Leeches are used in medicine, not only traditional but also the mainstream practice of modern medicine. In ancient India, leeches were used in medicinal treatment, which was first adopted by the British Empire and later used by the United States. The uses and methods of applications of leeches were mentioned in the Ayurvedic texts. Moreover, they have proven to be useful in the concept of bloodletting.
- Either they are applied to the skin in order to extract some kind of poison or a foreign fluid that might have entered the body.
- Or they are also used to inject useful fluids found inside them.
5. Are Leeches dangerous?
Leeches can be very dangerous because of their predatory nature. To put it simply, leeches suck blood from animals like fish, frogs, lizards, and even humans. They do that in order to grow and reproduce. However, once they stick to your skin, it is hard to remove them as they have slimy skin which is hard to take off. It is a common scenario for an adventurer or explorer to face such a problem while expediting a forest. That’s why these people always remain as clothed as possible when walking through water bodies.
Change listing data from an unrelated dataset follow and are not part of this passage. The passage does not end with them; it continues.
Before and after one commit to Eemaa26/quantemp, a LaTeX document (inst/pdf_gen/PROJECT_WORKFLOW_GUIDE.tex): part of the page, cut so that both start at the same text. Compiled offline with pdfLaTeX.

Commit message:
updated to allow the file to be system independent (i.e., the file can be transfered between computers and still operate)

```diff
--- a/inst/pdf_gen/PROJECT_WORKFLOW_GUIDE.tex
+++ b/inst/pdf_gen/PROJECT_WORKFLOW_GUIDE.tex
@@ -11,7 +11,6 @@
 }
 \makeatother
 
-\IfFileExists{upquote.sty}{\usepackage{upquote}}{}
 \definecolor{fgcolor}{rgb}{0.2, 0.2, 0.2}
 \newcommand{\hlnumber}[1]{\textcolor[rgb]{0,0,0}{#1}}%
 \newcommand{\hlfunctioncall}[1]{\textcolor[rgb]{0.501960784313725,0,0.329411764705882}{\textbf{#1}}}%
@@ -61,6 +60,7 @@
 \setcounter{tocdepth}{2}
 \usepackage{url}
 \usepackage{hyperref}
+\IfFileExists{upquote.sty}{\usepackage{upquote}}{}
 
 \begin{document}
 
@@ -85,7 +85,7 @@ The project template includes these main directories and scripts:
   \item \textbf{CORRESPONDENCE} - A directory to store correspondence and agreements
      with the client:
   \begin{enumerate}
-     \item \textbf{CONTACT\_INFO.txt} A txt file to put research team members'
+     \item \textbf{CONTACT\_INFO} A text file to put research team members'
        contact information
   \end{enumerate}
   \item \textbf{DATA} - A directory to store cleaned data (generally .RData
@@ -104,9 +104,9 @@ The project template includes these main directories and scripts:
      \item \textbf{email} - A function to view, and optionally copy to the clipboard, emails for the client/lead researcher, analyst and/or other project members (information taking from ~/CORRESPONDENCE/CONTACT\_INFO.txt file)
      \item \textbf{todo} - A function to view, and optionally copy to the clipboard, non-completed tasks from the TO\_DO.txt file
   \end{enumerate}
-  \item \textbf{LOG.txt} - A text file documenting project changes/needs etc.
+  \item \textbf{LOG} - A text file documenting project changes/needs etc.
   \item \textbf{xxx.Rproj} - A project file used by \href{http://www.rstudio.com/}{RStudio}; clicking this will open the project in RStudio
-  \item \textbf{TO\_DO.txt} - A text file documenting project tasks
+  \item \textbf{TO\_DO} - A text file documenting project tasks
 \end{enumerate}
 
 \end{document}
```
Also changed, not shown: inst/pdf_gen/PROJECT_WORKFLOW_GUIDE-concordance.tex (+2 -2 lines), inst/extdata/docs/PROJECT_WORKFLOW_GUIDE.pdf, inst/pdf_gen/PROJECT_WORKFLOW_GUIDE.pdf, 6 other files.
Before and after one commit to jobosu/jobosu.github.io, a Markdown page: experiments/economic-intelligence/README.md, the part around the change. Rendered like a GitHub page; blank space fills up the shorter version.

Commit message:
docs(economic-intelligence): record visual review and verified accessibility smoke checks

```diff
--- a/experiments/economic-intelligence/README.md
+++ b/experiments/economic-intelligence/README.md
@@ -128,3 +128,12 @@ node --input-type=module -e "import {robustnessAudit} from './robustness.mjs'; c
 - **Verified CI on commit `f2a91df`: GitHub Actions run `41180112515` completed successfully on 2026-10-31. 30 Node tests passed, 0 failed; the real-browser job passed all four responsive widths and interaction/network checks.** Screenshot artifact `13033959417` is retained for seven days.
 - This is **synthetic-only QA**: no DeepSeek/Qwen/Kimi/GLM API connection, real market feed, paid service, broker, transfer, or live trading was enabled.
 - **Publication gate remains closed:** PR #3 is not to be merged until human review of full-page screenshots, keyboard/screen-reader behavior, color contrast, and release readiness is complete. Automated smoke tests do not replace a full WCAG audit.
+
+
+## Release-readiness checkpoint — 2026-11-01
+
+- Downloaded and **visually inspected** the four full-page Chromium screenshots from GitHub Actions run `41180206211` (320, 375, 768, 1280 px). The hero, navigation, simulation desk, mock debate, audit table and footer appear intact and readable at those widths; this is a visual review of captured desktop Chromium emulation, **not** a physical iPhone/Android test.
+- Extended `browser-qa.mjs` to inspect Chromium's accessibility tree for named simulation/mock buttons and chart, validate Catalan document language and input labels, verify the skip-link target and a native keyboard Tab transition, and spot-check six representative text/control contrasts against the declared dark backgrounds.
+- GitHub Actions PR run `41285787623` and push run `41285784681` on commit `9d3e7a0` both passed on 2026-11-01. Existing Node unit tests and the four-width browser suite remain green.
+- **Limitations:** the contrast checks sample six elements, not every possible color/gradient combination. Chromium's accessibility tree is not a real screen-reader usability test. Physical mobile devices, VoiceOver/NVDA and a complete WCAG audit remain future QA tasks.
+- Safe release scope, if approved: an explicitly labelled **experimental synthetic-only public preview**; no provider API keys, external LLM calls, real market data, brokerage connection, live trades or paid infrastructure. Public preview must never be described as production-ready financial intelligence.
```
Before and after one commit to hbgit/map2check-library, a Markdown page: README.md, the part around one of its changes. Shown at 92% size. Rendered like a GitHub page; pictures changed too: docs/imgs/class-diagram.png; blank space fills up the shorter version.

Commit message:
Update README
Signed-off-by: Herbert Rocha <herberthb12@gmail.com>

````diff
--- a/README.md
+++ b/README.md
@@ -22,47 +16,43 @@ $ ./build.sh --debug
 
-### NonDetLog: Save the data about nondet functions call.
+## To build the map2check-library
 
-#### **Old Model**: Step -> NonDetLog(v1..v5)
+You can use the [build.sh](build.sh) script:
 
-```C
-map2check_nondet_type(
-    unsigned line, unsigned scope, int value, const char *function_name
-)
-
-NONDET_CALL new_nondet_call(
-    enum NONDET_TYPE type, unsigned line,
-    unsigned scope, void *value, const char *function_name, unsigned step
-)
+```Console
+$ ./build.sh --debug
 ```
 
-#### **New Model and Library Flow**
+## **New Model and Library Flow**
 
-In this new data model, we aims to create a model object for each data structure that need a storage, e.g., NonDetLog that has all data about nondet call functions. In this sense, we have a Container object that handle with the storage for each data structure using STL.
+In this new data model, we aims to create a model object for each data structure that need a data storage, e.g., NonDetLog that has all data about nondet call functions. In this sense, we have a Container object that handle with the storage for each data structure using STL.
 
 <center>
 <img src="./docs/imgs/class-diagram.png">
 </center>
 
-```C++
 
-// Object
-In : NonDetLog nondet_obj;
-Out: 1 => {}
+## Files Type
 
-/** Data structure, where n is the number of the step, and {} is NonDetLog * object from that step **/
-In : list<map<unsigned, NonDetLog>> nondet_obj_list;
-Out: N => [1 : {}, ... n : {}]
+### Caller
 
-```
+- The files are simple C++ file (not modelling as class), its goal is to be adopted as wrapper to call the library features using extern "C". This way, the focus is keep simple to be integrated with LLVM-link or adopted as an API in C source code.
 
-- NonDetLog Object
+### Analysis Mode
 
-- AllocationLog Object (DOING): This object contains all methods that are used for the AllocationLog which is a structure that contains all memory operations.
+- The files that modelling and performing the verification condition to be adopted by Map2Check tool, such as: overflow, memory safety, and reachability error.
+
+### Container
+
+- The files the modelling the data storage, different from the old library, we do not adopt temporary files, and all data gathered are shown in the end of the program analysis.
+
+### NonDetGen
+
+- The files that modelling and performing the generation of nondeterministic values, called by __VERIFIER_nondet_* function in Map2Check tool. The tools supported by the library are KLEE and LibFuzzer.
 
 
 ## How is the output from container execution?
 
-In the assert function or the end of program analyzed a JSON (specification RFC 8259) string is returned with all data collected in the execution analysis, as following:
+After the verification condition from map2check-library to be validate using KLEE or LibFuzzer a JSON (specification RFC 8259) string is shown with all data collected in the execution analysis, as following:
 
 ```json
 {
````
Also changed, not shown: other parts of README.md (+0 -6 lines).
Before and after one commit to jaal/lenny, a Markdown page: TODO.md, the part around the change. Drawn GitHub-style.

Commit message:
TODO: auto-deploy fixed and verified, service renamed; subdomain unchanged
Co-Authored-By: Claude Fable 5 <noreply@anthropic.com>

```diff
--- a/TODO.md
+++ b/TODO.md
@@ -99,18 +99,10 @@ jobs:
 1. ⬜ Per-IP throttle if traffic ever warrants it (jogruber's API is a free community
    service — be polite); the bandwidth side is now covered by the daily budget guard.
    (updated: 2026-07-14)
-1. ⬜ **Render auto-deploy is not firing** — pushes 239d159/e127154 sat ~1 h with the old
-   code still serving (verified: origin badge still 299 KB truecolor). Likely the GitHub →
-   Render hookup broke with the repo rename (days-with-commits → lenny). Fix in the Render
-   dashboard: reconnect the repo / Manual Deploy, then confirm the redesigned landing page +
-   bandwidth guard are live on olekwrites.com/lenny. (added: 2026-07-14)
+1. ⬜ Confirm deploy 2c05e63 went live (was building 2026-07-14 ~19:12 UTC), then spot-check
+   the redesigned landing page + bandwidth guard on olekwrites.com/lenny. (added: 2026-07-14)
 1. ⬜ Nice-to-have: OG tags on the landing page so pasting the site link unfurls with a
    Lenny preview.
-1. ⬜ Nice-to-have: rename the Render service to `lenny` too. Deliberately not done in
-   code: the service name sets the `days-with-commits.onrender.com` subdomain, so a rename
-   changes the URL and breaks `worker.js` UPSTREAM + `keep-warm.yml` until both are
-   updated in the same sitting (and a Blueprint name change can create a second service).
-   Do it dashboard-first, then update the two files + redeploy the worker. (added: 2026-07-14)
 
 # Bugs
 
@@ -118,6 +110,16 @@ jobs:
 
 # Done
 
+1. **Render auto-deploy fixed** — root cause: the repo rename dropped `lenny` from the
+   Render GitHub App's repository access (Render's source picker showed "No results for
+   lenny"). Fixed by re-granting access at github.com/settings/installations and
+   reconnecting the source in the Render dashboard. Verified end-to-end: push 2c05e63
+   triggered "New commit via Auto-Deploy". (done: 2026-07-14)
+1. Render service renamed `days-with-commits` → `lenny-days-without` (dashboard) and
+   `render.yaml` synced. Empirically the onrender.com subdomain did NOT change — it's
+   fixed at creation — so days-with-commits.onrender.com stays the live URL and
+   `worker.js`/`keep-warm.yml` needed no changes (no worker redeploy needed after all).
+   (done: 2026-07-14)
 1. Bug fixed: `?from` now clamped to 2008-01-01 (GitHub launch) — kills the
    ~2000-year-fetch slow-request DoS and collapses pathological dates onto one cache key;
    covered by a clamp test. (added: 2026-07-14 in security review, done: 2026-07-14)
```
For instance, famous adventurer, Bear Grylls has faced the same scenario. (See also How to Identify Bugs in My Garden)
6. What are its uses in Modern Medicine?
Leeches have a place of honor in modern medicine. Leeches secrete a substance while sucking blood which acts as an anti-coagulant. Scientists have learned that this substance helps in increasing blood flow and prevents blood clotting. Many treatments like plastic surgery, reattachment of limbs, and skin grafting have been benefitted by the use of leeches to prevent blood clotting in sensitive areas. Many of the surgeries would fail due to blood clots, so leeches have helped our doctors to prevent the blood from clotting. (Also read Marijuana: 8 Reasons Why was it made illegal in the first place)
7. Why is the word Leech termed derogatory?
Leech is also used as terminology for people that are doing the same exact thing, what a leech does. No, not the medicinal treatment part but the blood-sucking segment. There are people, who leech off other people in order to survive. They are highly dependent on other people which means that they need one or more individuals to get their job done. An example of a leech would be a tenant who hasn’t paid his dues for a long period of time, even though he is capable of doing so. He chooses to take advantage of the owner intentionally.